When Facebook first released its app for the iOS platform, it was fairly well received as a solution that allowed people to easily access their friends and news feed while on the go. The initial app was written with HTML5, and this allowed Facebook to use the same code across a whopping 7000 devices for its 500 million users (1). The solution seemed to work fine, and Facebook continued to tweak and build upon this development path with new releases.
But then something interesting happened with the latest release. In an attempt to make its Facebook app on iOS the best solution for its users, Facebook broke from HTML5 and wrote the newest version in native iOS code. But why would Facebook step away from a universal solution and focus on a native app for only one of its user code bases? Obviously there had to be a substantial gain in order for Facebook to do the new development. The good news is that the new app is purportedly faster, smoother, and overall a better user experience.
Main Thread for the User Experience
In iOS, the main thread of the executing app handles the user interface and touch events. If you are using HTML5, this also has to be processed via this main thread. The end result is that the interface becomes sluggish and less responsive.
By pushing network activity, data parsing, and other computationally demanding tasks to a background thread, the user interface continues to be serviced by the main thread. The end result is an app that remains more consistent to user interaction, creating a better end user experience.
With the Facebook app, the team was challenged to get the user into the action as quickly as possible. After all, a user may access their Facebook app with only a brief moment to spare. If this time is spent waiting for a loading screen, then that user is basically lost from interacting with Facebook. Obviously time is at a premium in this scenario.
In order to get a working screen to the user quicker, smart (and creative) caching was taken advantage of on the native iOS app. For example, one of the main screen elements on the Facebook app is a long table that contains all of the story items in the user’s feed. When this table (UITableView, as it is known to developers) loads, it has to spin through all of its entries in order to calculate proper display heights for everything. This manipulation costs valuable time, and the requirement grew as the user acquired more stories in the collection.
During the development of the native app, the Facebook team discovered that they could store this height information and access it at runtime. What’s more, they could do the actual entry loading and additional height calculations asynchronously instead of being processed in the foreground. The end result was a faster loading screen than was previously possible.

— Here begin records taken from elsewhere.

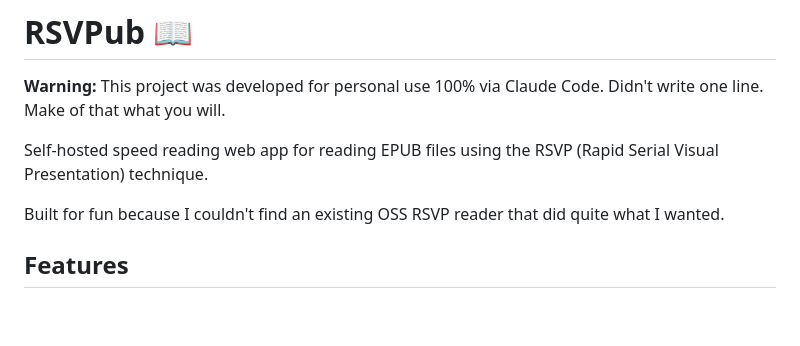
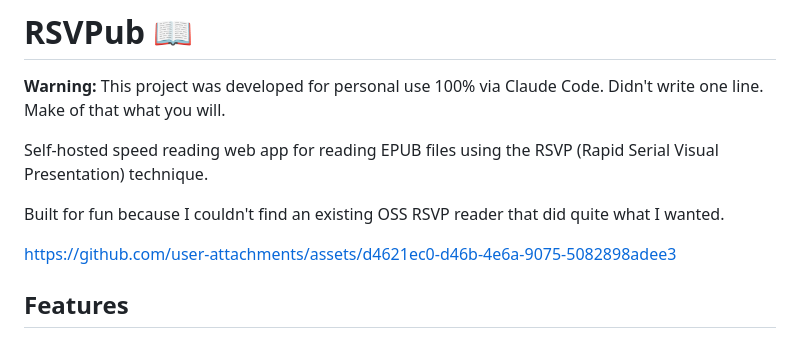
Before and after one commit to vinnymeller/rsvpub, a Markdown page: README.md, the part around the change. Drawn GitHub-style; blank space fills up the shorter version.

Commit message:
add video to readme

```diff
--- a/README.md
+++ b/README.md
@@ -5,6 +5,11 @@
 Self-hosted speed reading web app for reading EPUB files using the RSVP (Rapid Serial Visual Presentation) technique.
 
 Built for fun because I couldn't find an existing OSS RSVP reader that did quite what I wanted.
+
+
+
+https://github.com/user-attachments/assets/d4621ec0-d46b-4e6a-9075-5082898adee3
+
 
 
 ## Features
```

Hybrid Solution for Growing Pains
The Facebook app does not do away with HTML5 coding entirely. The developers wisely used the existing rendering system as a “fallback” method of displaying new and changed elements. That is, if the app gets something in the feed that it doesn’t understand, it will throw it over to a HTML5 renderer, which can be loaded at runtime. This allows the Facebook team to release new content without having to sync up the objective C code base first.
On the next release, of the app, the native code base will be tweaked to handle the new items. In this manner, both the business need for timely new content releases and the user requirement of an optimal user interface can be addressed within reasonable bounds.
As the Facebook app shows, it is hard to truly match native code performance with a generic solution, but only if the development team is willing to explore and use the advantages such a solution offers. Otherwise a mediocre project is going to remain so, regardless of the development environment used. You can’t expect a development platform alone to solve THAT kind of problem.